Sleeper Spotlight: Four-time Sleep Out Participant Brittany Trumper

Brittany Trumper’s first Sleep Out was in 2019. She arrived as part of a team with her then-colleagues at Deloitte with her sleeping bag and no idea what to expect.

During the dinner – created by graduates of the Covenant House Cooking for Life program, which prepares young people for entry-level employment in the food services industry – and the subsequent presentations, Brittany said she was “blown away.”

“I was floored by the scope of services Covenant House provides,” she says. “From there, I became very passionate about helping the organization.” It led to Brittany and some Deloitte colleagues developing and carrying out a mentorship program for Covenant House youth. Prior to the pandemic, they held weekly workshops on subjects like resilience, responsibility – “the sort of soft skills you need in a professional environment.”
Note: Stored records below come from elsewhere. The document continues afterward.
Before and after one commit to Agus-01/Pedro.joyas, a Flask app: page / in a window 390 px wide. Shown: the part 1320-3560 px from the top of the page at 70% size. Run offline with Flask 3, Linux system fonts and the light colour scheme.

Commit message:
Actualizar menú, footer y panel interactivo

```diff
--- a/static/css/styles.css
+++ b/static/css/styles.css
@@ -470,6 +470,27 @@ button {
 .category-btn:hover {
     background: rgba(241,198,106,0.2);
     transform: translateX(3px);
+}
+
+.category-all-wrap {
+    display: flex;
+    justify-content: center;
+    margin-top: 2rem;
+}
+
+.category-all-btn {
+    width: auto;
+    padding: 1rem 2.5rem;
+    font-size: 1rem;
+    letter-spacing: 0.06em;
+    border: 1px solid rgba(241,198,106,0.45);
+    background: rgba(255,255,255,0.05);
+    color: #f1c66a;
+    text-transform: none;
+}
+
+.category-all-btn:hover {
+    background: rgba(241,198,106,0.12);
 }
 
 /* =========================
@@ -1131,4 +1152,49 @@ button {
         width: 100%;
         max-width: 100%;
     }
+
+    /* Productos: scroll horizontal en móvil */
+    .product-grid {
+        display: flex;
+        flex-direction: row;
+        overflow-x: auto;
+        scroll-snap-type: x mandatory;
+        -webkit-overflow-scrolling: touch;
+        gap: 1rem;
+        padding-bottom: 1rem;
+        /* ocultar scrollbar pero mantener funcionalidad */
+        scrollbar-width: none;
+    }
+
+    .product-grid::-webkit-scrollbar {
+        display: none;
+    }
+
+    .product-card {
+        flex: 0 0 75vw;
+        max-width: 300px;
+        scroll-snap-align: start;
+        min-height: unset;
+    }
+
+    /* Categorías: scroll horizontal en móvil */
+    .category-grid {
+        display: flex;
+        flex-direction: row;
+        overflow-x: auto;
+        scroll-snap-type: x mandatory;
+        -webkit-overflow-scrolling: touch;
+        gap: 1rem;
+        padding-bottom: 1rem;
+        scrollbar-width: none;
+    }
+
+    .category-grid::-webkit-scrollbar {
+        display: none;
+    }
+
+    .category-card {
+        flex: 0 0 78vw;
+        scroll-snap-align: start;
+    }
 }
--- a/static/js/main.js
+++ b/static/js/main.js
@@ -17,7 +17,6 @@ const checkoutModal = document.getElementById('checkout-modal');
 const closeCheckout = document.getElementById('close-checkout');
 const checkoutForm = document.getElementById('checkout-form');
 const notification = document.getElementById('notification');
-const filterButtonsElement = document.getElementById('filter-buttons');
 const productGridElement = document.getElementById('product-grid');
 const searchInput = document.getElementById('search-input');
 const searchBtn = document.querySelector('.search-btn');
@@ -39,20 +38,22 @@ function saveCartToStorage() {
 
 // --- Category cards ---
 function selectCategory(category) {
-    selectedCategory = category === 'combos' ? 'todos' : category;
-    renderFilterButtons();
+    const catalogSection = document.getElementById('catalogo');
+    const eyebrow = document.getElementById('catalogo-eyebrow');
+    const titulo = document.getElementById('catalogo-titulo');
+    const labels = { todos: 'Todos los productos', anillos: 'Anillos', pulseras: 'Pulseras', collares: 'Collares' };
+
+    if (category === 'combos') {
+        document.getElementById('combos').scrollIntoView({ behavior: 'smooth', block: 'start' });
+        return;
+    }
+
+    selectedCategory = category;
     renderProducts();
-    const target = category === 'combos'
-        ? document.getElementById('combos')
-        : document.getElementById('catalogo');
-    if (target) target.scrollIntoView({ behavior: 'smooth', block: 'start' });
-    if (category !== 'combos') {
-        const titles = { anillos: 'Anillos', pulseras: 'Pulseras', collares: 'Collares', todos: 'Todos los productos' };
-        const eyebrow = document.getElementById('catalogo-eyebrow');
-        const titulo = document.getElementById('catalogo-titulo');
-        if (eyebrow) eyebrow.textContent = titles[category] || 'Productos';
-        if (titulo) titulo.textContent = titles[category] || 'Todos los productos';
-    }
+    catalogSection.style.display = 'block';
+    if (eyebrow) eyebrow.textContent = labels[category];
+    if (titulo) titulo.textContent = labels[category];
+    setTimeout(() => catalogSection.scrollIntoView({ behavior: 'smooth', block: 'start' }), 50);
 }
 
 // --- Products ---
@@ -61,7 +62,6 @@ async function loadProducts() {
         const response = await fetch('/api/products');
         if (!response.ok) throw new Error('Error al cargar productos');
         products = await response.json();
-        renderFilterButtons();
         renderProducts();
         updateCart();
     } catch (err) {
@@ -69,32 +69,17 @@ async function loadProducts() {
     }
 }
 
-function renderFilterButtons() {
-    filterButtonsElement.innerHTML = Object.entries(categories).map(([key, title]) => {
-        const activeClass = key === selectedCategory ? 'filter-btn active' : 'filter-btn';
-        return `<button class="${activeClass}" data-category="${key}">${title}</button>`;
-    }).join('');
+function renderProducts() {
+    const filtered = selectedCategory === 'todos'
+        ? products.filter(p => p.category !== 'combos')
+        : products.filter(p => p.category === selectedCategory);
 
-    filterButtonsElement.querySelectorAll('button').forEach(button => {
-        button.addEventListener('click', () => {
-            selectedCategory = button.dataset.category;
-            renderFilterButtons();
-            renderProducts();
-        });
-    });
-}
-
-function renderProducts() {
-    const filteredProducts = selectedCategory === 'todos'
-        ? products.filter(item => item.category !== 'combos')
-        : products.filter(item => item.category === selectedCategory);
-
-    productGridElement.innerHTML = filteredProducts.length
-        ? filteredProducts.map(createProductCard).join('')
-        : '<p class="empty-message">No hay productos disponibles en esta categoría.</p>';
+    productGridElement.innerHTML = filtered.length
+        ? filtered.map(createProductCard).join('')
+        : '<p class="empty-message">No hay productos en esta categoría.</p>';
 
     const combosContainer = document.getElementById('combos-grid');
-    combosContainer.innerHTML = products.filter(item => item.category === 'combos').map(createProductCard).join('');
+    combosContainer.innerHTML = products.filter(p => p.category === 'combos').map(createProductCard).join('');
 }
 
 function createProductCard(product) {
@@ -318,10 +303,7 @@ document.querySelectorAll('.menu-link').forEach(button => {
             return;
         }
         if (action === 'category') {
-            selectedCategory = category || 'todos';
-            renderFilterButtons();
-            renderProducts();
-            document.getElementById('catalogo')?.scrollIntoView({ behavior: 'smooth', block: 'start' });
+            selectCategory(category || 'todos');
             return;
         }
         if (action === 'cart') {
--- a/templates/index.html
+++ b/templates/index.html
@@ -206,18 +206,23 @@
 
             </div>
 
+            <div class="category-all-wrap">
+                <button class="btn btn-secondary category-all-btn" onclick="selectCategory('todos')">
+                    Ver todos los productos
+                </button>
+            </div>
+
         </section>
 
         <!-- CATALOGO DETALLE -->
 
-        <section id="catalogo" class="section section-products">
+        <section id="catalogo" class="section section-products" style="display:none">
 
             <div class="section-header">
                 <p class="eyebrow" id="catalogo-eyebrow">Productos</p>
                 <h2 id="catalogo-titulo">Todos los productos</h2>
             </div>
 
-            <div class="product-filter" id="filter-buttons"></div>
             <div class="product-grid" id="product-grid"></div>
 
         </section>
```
Brittany appreciates the way Covenant House helps young people at a critical point in their life and gives them the tools and support they need to build a future for themselves. And she sees Sleep Out as a wonderful way to connect with youth, staff and event participants who share a desire to make an impact towards helping young people in need.

The event also provided Brittany with a deeper understanding of the sad reality of youth homelessness in Canada and that it happens for a range of reasons. It really illuminated for her how Covenant House supports young people to pursue a path forward, and life of wellness and success.

“That moto of Covenant House – of meeting the youth where they’re at – it’s such an effective approach.”

In a year with a record number of first-time sleepers, Brittany appreciates some might be feeling the way she did when she showed up for the first time in 2019. She’ll be there this year with a team of colleagues from her current workplace, the Ontario Teachers’ Pension Plan – she’s excited for them to be as inspired as she was at her first Sleep Out.

“Sleep Out really connects you to the mission of Covenant House,” she says. “I think any time you’re doing something that expands your empathy, it deepens your resolve to help address the problem. At least that’s true for me.”